## REQUIRED ACTION
Search the records below for the word "flex", then return every line where it appears.

## EXTRACTED MATERIAL
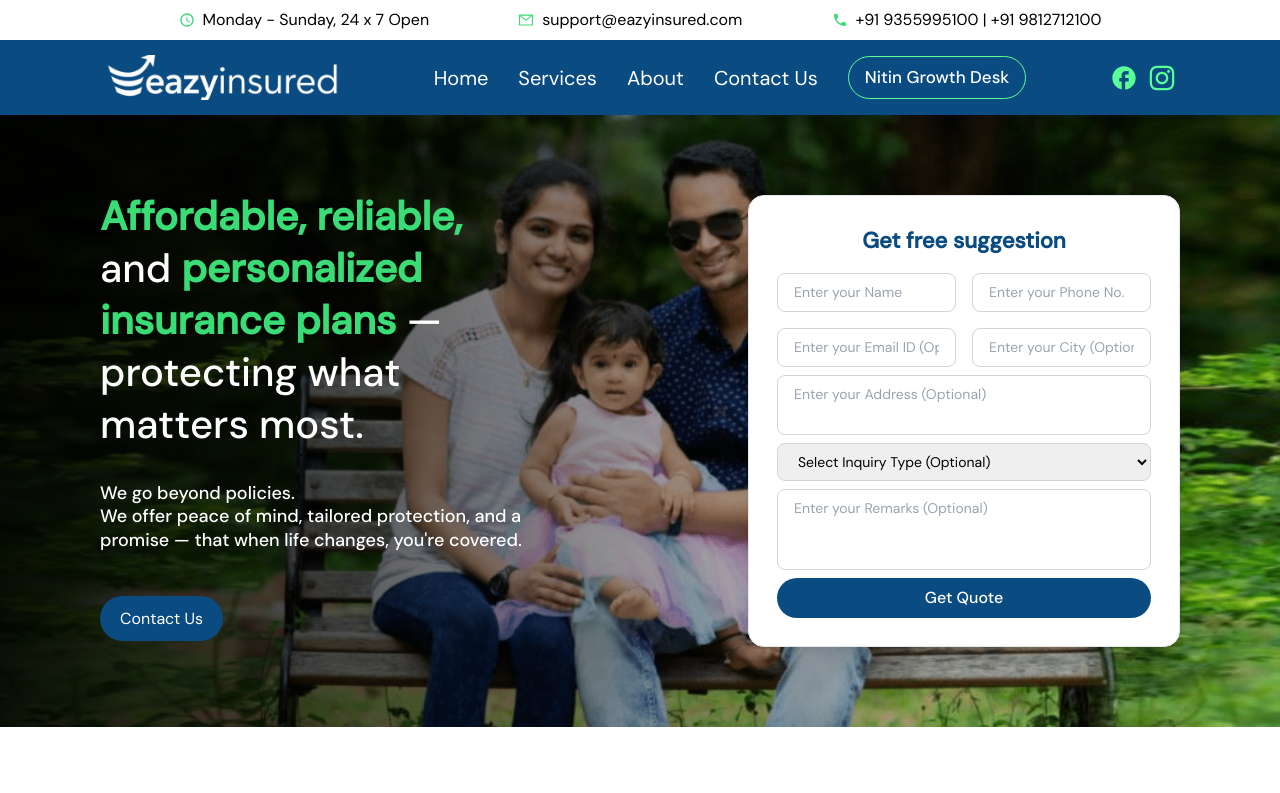
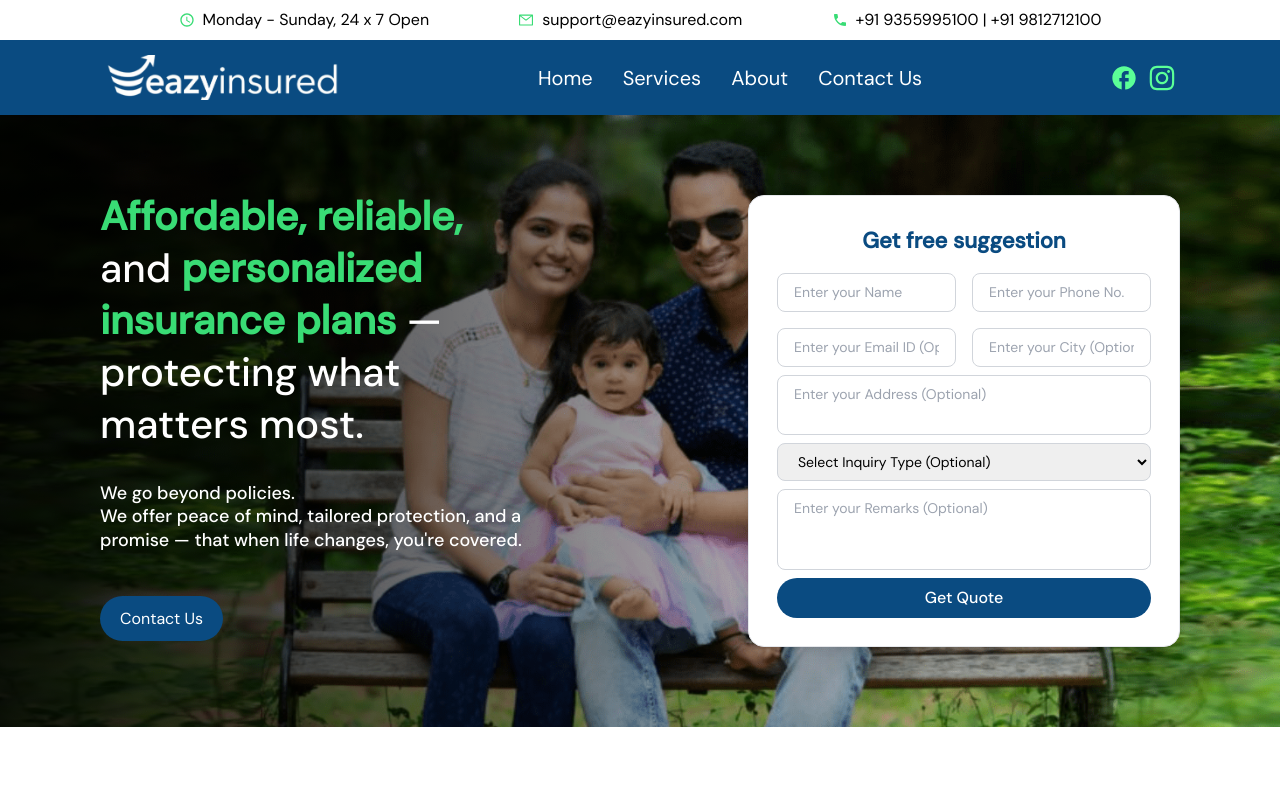
Before and after one commit to eazyinsured-web/Eazyinsured, a React (Vite) app: page / in a window 1280 px wide. Shown: the top 793 px of the page. Built offline with nearby package versions, Linux system fonts and the light colour scheme.

Commit message:
Remove Growth Desk buttons and restore original navigation

```diff
--- a/src/Components/Header.jsx
+++ b/src/Components/Header.jsx
@@ -55,10 +55,6 @@ function Header() {
     }
   };
 
-  const openGrowthDesk = () => {
-    setMenuOpen(false);
-    navigate('/nitin-growth-desk');
-  };
 
   return (
     <div>
@@ -107,7 +103,7 @@ function Header() {
       </a>
 
 
-     <div className="hidden md:flex items-center gap-[30px]">
+     <div className="hidden md:flex gap-[30px]">
   {navLinks.map((link, index) => (
     <span
       key={index}
@@ -124,13 +120,6 @@ function Header() {
       ></span>
     </span>
   ))}
-  <button
-    type="button"
-    onClick={openGrowthDesk}
-    className="rounded-full border border-[#5bff97] px-4 py-2 font-DMSans text-[17px] font-medium text-white transition hover:bg-[#5bff97] hover:text-primary"
-  >
-    Nitin Growth Desk
-  </button>
 </div>
 <div className=' md:block hidden  w-[70px] '>
   <div className='flex gap-[10px]'>
@@ -152,14 +141,7 @@ function Header() {
       </div> */}
 </div>
       {/* Mobile Hamburger */}
-      <div className="flex items-center gap-3 md:hidden">
-        <button
-          type="button"
-          onClick={openGrowthDesk}
-          className="rounded-full border border-[#5bff97] px-3 py-1.5 font-DMSans text-[13px] font-medium text-white"
-        >
-          Growth Desk
-        </button>
+      <div className="block md:hidden">
         <HiMenu
           className="text-white text-[26px] cursor-pointer"
           onClick={() => setMenuOpen(true)}
```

## ANSWER SPACE
-     <div className="hidden md:flex items-center gap-[30px]">
+     <div className="hidden md:flex gap-[30px]">
   <div className='flex gap-[10px]'>
-      <div className="flex items-center gap-3 md:hidden">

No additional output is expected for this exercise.